The congregation is notable for having succeeded in establishing monasteries in 19th century missionary territories, in the context of indigenous cultures rather than as serving the interests of colonisers (a major criticism of the Church's missionary outreach before the mid 20th century). The sisters have convents in every continent except Australia and (of course) Antarctica.
A new Generalate or headquarters was erected in Rome in 1970.
The congregation remains fairly large. According to the Diocese (September 2018), it has 1450 sisters in 132 convents. The Generalate houses a community of five, which is larger than those at many Generalates at Rome. Like many other Generalates of female congregations in the city, it now features a Casa per ferie or holiday hotel which is called the Casa Santo Spirito.
The convent shares the same attractive parkland site as the defunct convent of the Minim Sisters of Our Lady of Suffrage -see Cappella delle Suore Minime di Nostra Signora del Suffragio. The Korean College with its church of Santi Martiri Coreani is also adjacent, to the south.
The convelt is an unremarkable edifice of three storeys, on a T-shaped plan. The chapel is, however, a separate building and amounts to a full-sized church building (despite having no public ministry).
The plan is square, and the fabric consists of a reinforced concrete frame with red brick infill. The structure begins with four massive vertical slab roof beams forming a square, and supported by twelve slab piers. Four of the latter are in the corners of the square and are set diagonally, and the other eight are in the sides and parallel with them. Then, infill walls are inserted between the piers. Each side has a shallow rectangular bastion in blank brickwork, not filling the entire width between each pair of piers but slightly narrower so as to leave room for a pair of window strips running up the edges of the piers.
There are three of these bastions in each side. The middle front one contains the entrance portal at the end of a covered corridor from the convent, the middle right hand side one has an entrance from the open air and the middle left hand side one has a doorway to a separate, appended sacristy block.
The roof dominates the design. It is a huge, tall pyramid in what looks like green patinated copper. There are three large dormer windows on each side, one for each wall bastion. These are trapezoidal in shape (a triangle with its top cut off), and their roof pitches attach to the main roof.
The extreme tip of the pyramid is truncated, and bears a metal cross finial consisting of a very thin cross supported by four L-shaped struts.
The chapel is surrounded by a portico or loggia, which has a flat roof at the level of the main roof beams. This has three horizontal zones of equal depth, the top and bottom being in white sheeting with the middle one open. The sheeting is supported by thin metal rods -the result is rather ugly.
The interior shows the red brickwork of the infill walls. The floor is paved in what looks like cream-coloured marble tiles, and the exposed beams and roof panels are in white.
Despite the plan, the layout is traditional with the altar at the far end. This seems to be a rectangular block of grey granite, with a lectern or ambo to match. They stand on a rectangular platform with a single step. The alcove behind (the interior or the middle far bastion) contains the tabernacle, on an inverted half-cone corbel and surrounded by an abstract bronze (?) bas-relief sculpture looking rather like an amoeba.

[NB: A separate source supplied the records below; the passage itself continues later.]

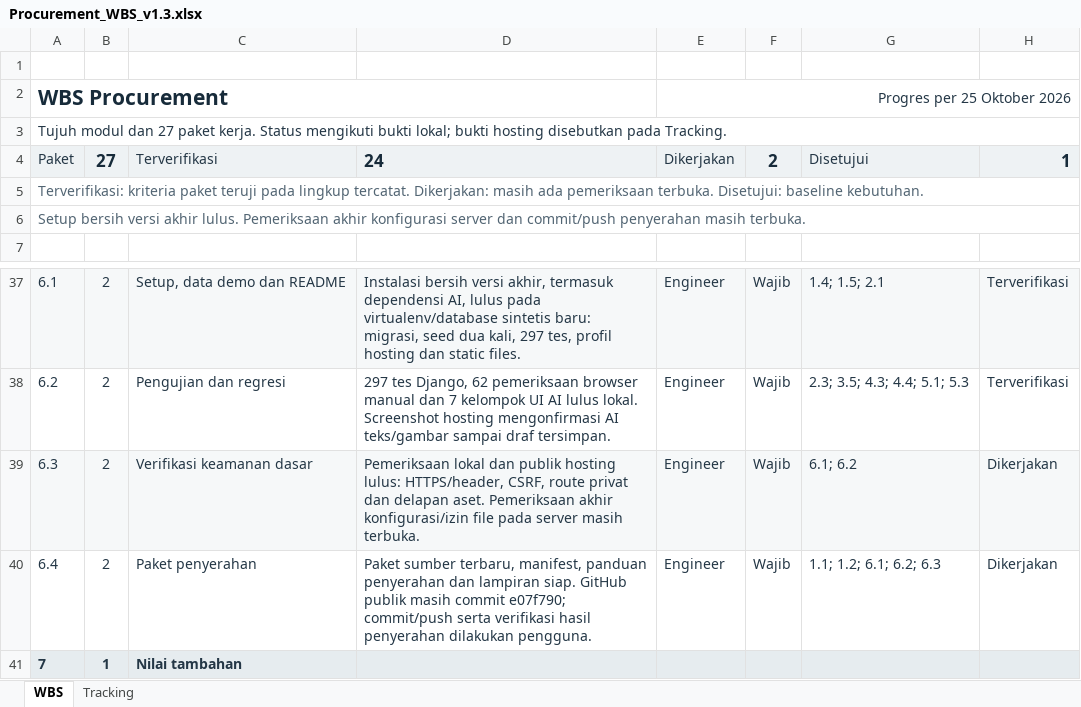
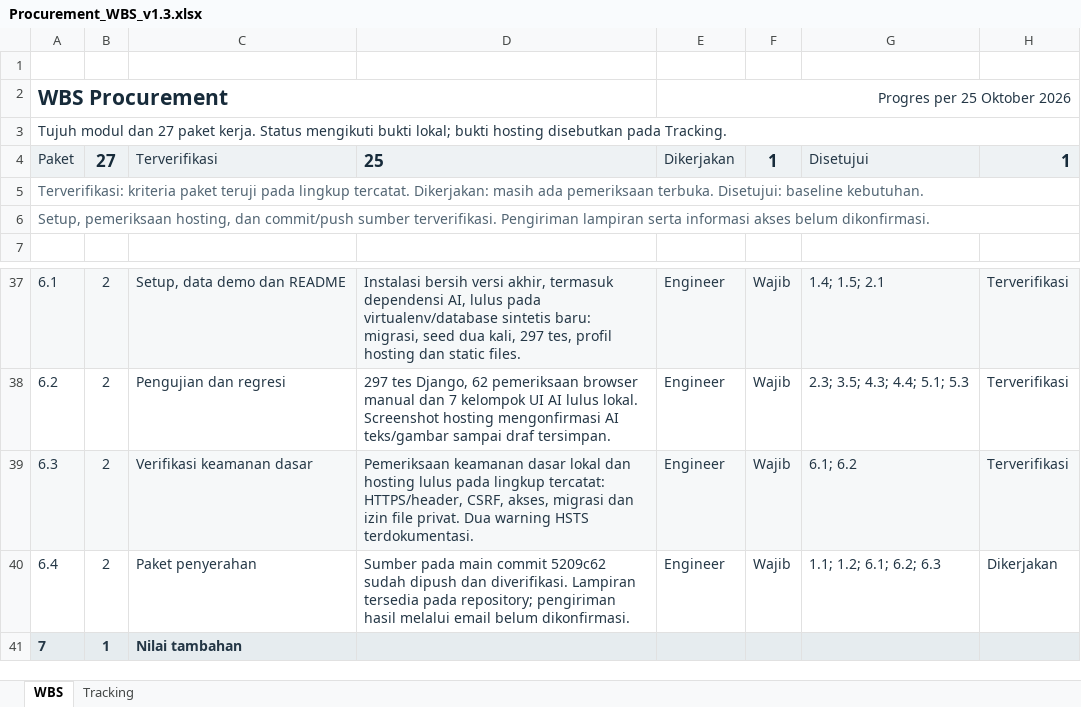
Before and after one commit to ramaatha/procurement-programming-test, an Excel workbook: outputs/Procurement_WBS_v1.3.xlsx, sheet WBS, drawn as a sheet; only a part is shown, gaps mark what is left out; values as stored, in another font and other column widths than the file's, no borders; conditional formats and table styles not drawn; the diff names each change by its address in the sheet, - before the commit and + after, or states it on an @@ line.

```diff
--- a/outputs/Procurement_WBS_v1.3.xlsx (sheet WBS)
+++ b/outputs/Procurement_WBS_v1.3.xlsx (sheet WBS)
-D4: 24
+D4: 25
-F4: 2
+F4: 1
-A6: Setup bersih versi akhir lulus. Pemeriksaan akhir konfigurasi server dan commit/push penyerahan masih terbuka.
+A6: Setup, pemeriksaan hosting, dan commit/push sumber terverifikasi. Pengiriman lampiran serta informasi akses belum dikonfirmasi.
-D39: Pemeriksaan lokal dan publik hosting lulus: HTTPS/header, CSRF, route privat dan delapan aset. Pemeriksaan akhir konfigurasi/izin file pada server masih terbuka.
+D39: Pemeriksaan keamanan dasar lokal dan hosting lulus pada lingkup tercatat: HTTPS/header, CSRF, akses, migrasi dan izin file privat. Dua warning HSTS terdokumentasi.
-H39: Dikerjakan
+H39: Terverifikasi
-D40: Paket sumber terbaru, manifest, panduan penyerahan dan lampiran siap. GitHub publik masih commit e07f790; commit/push serta verifikasi hasil penyerahan dilakukan pengguna.
+D40: Sumber pada main commit 5209c62 sudah dipush dan diverifikasi. Lampiran tersedia pada repository; pengiriman hasil melalui email belum dikonfirmasi.
```
Also changed, not shown: sheet Tracking, 4 other files.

The vertical window strips have square panes in a greenish glass, while the dormer windows have fenestration made of small vertical rectangular panes mostly clear, with red and yellow ones scattered through them.